“Photography is a medium well-suited to recording and imagining the world. It is a cipher for knowledge and a precise yet malleable cataloging system that can be used to make sense of things that are not readily identifiable. And it can be terrifyingly particular in its results. Something beautiful and disquieting happens when David Maisel trains his camera on unfamiliar tracts of land that have been radically reshaped by mechanized activity and environmental neglect. The stains and detritus of mining, logging, and other similarly invasive industrial processes have been an inextricable part of the American landscape for almost two centuries. Although at ground level we may barely notice this topography of open wounds, the view from above is altogether a different matter. This has been Maisel’s principal photographic subject for almost three decades. His quest has taken him up into the air and toward the boundaries of the unknown to unveil a world that most of us have not seen before.”

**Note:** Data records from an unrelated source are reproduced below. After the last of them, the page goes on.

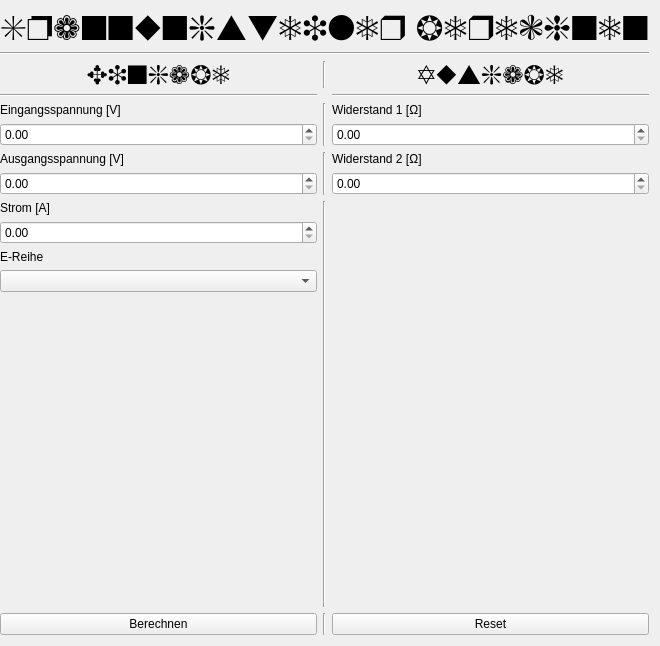
First picture: the form in Spannungsteiler/spannungsteilerwidget.ui, repository samy4sam/Spannungsteiler, before the edit.
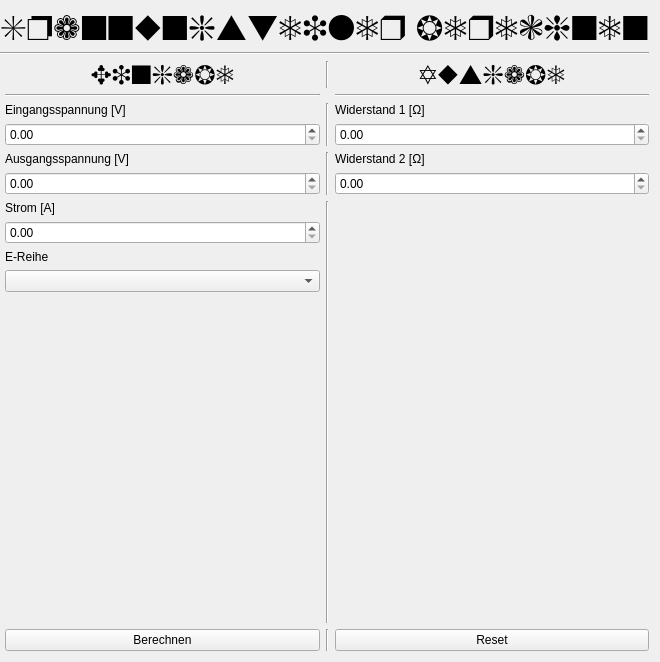
Second picture: the form after the edit. Icons and pictures are not drawn.

The edit to the form file:
```diff
--- a/Spannungsteiler/spannungsteilerwidget.ui
+++ b/Spannungsteiler/spannungsteilerwidget.ui
@@ -6,8 +6,8 @@
    <rect>
     <x>0</x>
     <y>0</y>
-    <width>493</width>
-    <height>646</height>
+    <width>566</width>
+    <height>662</height>
    </rect>
   </property>
   <property name="windowTitle">
@@ -53,6 +53,9 @@
     <layout class="QHBoxLayout" name="SpaltenLayout">
      <item>
       <layout class="QGridLayout" name="GridLayout">
+       <property name="leftMargin">
+        <number>5</number>
+       </property>
        <item row="4" column="0">
         <layout class="QVBoxLayout" name="StromEReiheLayout">
          <item>
@@ -202,7 +205,7 @@
        </item>
        <item row="4" column="2">
         <layout class="QVBoxLayout" name="BildLayout">
-         <item alignment="Qt::AlignHCenter">
+         <item>
           <widget class="QLabel" name="Picture">
            <property name="text">
             <string/>
```
Left out of the diff: 7 changed lines with no effect on the pictures.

—Excerpted from An Exquisite Problem by Julian Cox
January 7 – March 12, 2016. Haines Gallery proudly presents “The Fall”, a series of recent color photographs by California–based artist David Maisel. For nearly three decades, Maisel has created rigorous, captivating aerial photographs of landscapes affected by industry, agriculture, urban sprawl, and other forms of human intervention. Despite the political and environmental underpinnings of these images, Maisel’s work refuses didactic interpretation, evoking instead an experience that the artist has called the “apocalyptic sublime.”
Wired: “Sweeping Aerial Shots of Spain Look Like Alien Terrain.” January 28, 2016. Mallonee, Laura.
“The surreal landscapes in David Maisel’s ‘The Fall’ don’t look like anything on earth. The ashen colors and strange geometry appear otherworldly, like the surface of a distant planet. But his unusual landscapes are aerial views of mining, agriculture and construction sites in central Spain.”
The New Yorker: “David Maisel’s Geometric Geographies.” January 13, 2016. Bjornerud, Marcia.
“David Maisel’s aerial photographs of Toledo, Spain, and the surrounding La Mancha region, some of which will be on view at Haines Gallery, in San Francisco, through March 12th, can make Earth’s surface look more alien than terrestrial. Parts of the area that Maisel focussed on are underlain by light-colored alkaline rocks, which formed through the evaporation of an ancient body of water. The silvery soil of plowed fields almost shimmers, like a ghostly memory of that long-vanished sea.”